(Version comparison data)

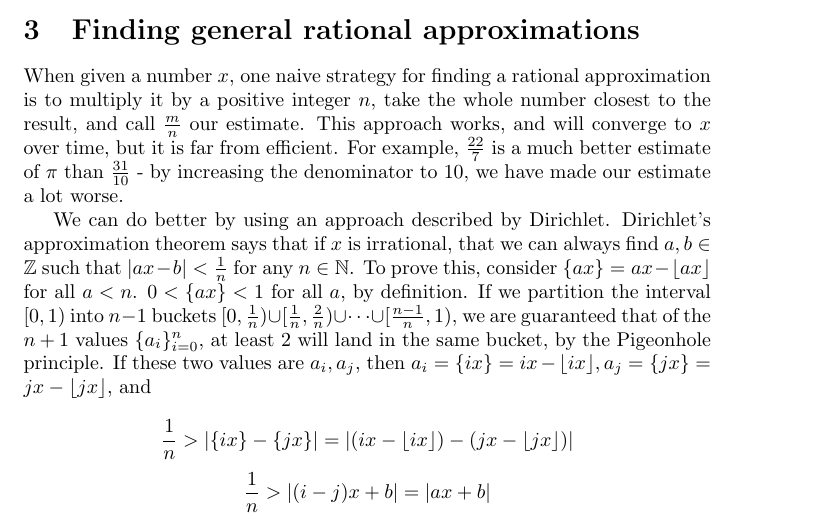
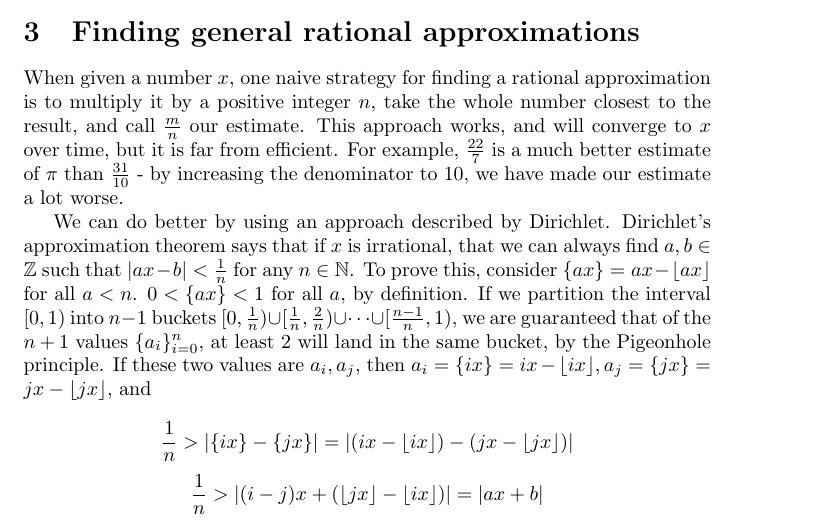
Before and after one commit to dneary/math, a LaTeX document (rational_approximations.tex): part of page 2 of 7, cut so that both start at the same text. Compiled offline with pdfLaTeX.

Commit message:
Small addition - intermediate step, Dirichlet theorem proof

```diff
--- a/rational_approximations.tex
+++ b/rational_approximations.tex
@@ -86,7 +86,7 @@ least 2 will land in the same bucket, by the Pigeonhole principle. If these two
 then $a_i = \{ix\} = ix - \lfloor ix \rfloor, a_j = \{jx\} = jx - \lfloor jx \rfloor$, and
 
 \[ \frac{1}{n} > |\{ix\}-\{jx\}| = | (ix-\lfloor ix \rfloor) - (jx - \lfloor jx \rfloor) | \]
-\[ \frac{1}{n} > | (i-j)x  + b | = | ax+b | \]
+\[ \frac{1}{n} > | (i-j)x + (\lfloor jx \rfloor - \lfloor ix \rfloor ) | = | ax+b | \]
 
 for an integer $b = |\lfloor ix \rfloor - \lfloor jx \rfloor|$. What's more, regardless of how close
 the estimate is for $n$, we can find a better estimate by choosing $n > |\frac{1}{ax-b}|$, when
```
Also changed, not shown: rational_approximations.pdf.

* [Task objective]
For each line above that holds the string "same", provide a copy of that line.

* [Expected output]
Before and after one commit to dneary/math, a LaTeX document (rational_approximations.tex): part of page 2 of 7, cut so that both start at the same text. Compiled offline with pdfLaTeX.
@@ -86,7 +86,7 @@ least 2 will land in the same bucket, by the Pigeonhole principle. If these two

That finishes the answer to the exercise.